Classical galactosemia is the most common disorder of galactose metabolism. Symptoms appear in the neonatal period after ingestion of galactose and include vomiting, diarrhea, failure to thrive, lethargy, hypotonia, jaundice, hepatomegaly, septicemia, cataracts and bleeding tendencies. If a galactose-restricted diet is initiated rapidly, the neonatal symptoms resolve and the complications of liver failure, sepsis, neonatal death and mental retardation can be prevented. Despite adequate galactose restriction from an early age children with galactosemia are at risk for ataxia, verbal apraxia, delayed speech and developmental delay. Females with galactosemia are at risk for premature ovarian failure.

Tests Available

Forms and Documents

Test Details

  • Confirmation of biochemical diagnosis
  • Carrier testing
  • Prenatal diagnosis in at risk pregnancies
  • Capillary Sequencing
  • Exon Array CGH


4-5 weeks
2-5 mL Blood - Lavender Top Tube
Oral Rinse (30-40 mL)|Buccal Swabs


81406x1, 81479x1
  • 796.6 Abnormal findings on neonatal screening
  • 271.1 Galactosemia, Galactose-1-phosphate uridyl transferase deficiency, Galactosuria
* For price inquiries please email

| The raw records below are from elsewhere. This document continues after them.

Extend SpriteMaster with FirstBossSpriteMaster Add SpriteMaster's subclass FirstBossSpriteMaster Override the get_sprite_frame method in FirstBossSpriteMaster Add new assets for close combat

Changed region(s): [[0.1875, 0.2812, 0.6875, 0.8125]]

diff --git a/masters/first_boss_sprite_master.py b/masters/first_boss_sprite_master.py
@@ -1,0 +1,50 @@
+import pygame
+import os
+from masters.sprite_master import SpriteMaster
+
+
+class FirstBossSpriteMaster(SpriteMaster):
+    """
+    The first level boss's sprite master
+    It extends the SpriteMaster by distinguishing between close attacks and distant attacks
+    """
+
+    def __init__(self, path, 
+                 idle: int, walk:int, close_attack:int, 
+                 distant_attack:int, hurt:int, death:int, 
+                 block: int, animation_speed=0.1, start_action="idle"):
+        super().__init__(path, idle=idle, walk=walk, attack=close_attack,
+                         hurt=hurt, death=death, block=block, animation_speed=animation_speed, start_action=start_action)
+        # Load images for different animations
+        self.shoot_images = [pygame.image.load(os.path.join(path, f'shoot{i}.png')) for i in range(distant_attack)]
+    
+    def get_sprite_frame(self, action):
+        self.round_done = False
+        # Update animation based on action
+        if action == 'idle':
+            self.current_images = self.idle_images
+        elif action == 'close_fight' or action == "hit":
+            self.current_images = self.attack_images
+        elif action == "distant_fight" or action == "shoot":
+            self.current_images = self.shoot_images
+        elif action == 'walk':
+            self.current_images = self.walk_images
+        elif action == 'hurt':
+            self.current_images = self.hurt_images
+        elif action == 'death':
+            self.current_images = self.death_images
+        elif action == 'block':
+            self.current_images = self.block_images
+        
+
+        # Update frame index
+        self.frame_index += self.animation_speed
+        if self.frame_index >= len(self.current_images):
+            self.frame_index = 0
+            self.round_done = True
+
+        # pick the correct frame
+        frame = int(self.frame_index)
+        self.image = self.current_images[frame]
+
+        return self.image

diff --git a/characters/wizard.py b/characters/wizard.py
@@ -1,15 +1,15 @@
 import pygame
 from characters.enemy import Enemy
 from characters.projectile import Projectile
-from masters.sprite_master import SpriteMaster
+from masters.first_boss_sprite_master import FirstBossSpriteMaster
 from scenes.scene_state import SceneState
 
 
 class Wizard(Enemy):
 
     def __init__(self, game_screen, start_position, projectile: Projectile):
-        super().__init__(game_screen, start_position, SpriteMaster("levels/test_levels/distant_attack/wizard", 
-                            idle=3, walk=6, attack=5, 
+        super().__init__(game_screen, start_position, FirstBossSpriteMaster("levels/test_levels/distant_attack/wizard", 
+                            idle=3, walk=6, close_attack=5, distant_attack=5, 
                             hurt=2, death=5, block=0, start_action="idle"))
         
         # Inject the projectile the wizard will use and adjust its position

  1. Elsas, L and Lai, K (1998) Genet Med 1 :40-8
  2. Elsas, L. (Updated [September 27, 2007]). Galactosemia
  3. Kozak et al., (1999) Hum Mutat 15 :206
  4. Barbouth et al., (2006) Genet Med 8:176-182
  5. Bosch et al., (2005) Hum Mutat 25 :502